Teaching with a Twist – Stress and Weather

Posted on September 10, 2019   |   

This article was written by Stephanie Williams, BS, RRT. Stephanie is the Director of Community Programs and Volunteer Management for the COPD Foundation.

Teaching with a Twist – Stress and Weather My mother-in-law has a saying that, I am ashamed to admit, has applied to me more times than I can count. Her saying is, "those who can't listen have to feel." It took me a couple of times hearing her say that to really understand what she meant by that, but I get it now and say it to myself and my family ALL the time.

Let me preface my humbling story by mentioning two things: 1) I don't have COPD - I have reactive airways which means my breathing difficulties behave more like asthma. 2) I'm an RT who works for the COPD Foundation, but have worked in many healthcare environments.I mention the first point because while I don’t know exactly how you feel, I can sympathize with the struggle to breathe at times. I mention the second because, well, I should know better than find myself in a situation like I did last night.

So picture it - 9:30 pm on a Nashville evening. 88° with the humidity about 78%. Yes, it was gross and terribly stuffy. But, as has been my habit recently, I set out for what I thought would be about a 45-minute walk with my son and our new dog. The point being to burn off some of the dog's energy before bed and as a bonus - I get exercise.

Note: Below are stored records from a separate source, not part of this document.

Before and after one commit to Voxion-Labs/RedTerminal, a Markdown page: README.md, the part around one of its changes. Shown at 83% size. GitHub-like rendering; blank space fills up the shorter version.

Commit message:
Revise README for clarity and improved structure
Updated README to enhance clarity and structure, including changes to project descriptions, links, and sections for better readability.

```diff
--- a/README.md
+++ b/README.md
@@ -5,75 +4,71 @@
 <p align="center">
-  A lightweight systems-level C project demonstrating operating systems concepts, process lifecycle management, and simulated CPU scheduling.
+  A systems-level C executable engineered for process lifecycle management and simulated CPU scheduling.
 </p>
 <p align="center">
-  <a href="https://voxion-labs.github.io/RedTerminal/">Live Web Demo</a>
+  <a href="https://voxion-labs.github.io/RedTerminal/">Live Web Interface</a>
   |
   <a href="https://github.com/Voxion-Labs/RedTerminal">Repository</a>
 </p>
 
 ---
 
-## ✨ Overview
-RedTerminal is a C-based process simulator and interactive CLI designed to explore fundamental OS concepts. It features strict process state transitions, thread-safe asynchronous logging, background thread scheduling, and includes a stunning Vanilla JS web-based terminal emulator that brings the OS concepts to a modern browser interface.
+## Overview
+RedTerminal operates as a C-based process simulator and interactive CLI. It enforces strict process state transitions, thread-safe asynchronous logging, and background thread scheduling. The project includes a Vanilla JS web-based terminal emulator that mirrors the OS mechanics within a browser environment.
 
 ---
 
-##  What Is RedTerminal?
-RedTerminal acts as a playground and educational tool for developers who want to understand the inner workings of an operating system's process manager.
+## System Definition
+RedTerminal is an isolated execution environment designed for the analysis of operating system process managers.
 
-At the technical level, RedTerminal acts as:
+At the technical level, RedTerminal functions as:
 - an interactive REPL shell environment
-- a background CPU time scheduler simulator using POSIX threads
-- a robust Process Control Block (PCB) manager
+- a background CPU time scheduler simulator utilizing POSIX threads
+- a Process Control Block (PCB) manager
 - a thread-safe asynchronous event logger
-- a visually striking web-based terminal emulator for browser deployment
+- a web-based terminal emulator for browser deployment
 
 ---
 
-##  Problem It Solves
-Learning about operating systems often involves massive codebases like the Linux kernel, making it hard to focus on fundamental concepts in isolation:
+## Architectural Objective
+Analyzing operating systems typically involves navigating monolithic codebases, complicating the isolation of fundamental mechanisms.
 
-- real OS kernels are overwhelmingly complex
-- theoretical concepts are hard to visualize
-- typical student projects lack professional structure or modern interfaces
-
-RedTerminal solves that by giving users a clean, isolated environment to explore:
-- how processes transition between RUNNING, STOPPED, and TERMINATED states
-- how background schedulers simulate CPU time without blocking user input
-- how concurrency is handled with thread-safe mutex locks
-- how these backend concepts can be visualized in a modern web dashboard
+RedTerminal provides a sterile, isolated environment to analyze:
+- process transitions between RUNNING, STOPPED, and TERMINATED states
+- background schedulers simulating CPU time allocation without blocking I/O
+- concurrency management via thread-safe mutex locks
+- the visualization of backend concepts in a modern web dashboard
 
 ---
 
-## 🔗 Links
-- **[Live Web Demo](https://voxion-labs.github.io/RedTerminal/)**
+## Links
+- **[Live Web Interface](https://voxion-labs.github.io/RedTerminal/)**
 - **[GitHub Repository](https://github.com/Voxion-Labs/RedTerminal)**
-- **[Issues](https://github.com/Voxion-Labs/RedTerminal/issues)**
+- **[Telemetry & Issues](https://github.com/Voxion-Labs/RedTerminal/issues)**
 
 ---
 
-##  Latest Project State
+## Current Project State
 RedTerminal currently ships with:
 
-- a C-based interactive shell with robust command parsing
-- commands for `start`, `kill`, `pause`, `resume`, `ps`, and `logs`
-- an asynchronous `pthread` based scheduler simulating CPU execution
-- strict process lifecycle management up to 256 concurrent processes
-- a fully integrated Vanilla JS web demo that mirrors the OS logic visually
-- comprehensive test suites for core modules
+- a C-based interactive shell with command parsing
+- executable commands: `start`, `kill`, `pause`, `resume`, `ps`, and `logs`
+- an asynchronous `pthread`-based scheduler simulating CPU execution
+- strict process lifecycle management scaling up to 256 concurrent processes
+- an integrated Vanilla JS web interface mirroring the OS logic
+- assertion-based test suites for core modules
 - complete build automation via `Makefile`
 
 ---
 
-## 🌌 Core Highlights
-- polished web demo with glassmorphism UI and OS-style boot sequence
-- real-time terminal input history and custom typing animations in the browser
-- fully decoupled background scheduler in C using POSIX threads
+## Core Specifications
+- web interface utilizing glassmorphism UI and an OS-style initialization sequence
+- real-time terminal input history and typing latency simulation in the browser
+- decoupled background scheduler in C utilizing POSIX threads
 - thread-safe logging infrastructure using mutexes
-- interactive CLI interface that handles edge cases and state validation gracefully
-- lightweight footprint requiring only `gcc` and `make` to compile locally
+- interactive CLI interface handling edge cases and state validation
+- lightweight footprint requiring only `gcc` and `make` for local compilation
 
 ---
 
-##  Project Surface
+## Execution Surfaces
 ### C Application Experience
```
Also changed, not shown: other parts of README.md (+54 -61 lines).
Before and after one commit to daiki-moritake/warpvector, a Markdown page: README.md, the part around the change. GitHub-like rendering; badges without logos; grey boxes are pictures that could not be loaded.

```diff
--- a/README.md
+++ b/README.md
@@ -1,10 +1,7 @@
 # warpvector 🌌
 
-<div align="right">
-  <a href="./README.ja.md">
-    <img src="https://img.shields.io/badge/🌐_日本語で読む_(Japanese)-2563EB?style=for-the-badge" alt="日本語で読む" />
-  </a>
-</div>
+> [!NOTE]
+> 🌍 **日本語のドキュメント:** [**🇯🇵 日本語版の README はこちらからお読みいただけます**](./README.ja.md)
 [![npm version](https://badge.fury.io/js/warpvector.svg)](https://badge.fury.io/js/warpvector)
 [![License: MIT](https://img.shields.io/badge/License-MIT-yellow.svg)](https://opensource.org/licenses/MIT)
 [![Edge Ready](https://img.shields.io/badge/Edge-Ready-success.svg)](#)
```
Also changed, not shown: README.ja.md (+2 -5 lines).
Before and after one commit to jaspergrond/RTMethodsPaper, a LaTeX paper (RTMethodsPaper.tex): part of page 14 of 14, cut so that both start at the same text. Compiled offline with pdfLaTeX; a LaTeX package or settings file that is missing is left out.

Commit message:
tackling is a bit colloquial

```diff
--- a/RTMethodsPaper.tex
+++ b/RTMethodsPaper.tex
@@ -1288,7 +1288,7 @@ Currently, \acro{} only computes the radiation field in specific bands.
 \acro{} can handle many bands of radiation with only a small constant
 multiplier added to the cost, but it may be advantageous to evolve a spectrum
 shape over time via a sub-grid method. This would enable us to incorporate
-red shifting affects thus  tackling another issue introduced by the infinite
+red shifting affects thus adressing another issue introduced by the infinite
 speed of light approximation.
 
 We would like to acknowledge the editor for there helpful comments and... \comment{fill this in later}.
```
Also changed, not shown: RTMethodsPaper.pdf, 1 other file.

Several days this week, I have noticed that I am audibly wheezing while just working at my computer - my son and RT husband have also commented on my breathing. Would I ever let a little bit of wheezing stop me? Nope. Should I have paid better attention to the warning it was trying to give? Yep.

So, there we are on our walk, being pulled along by a feisty four-month-old, 30-pound dog in this humid Nashville air that is NOT moving. I mean, I could really feel myself trying to pull air into my lungs as we moved along at a really good clip. My son had stopped to catch a little frog on the sidewalk, but our pup Riley pulled me on down the hill - her nose to the ground following *something.*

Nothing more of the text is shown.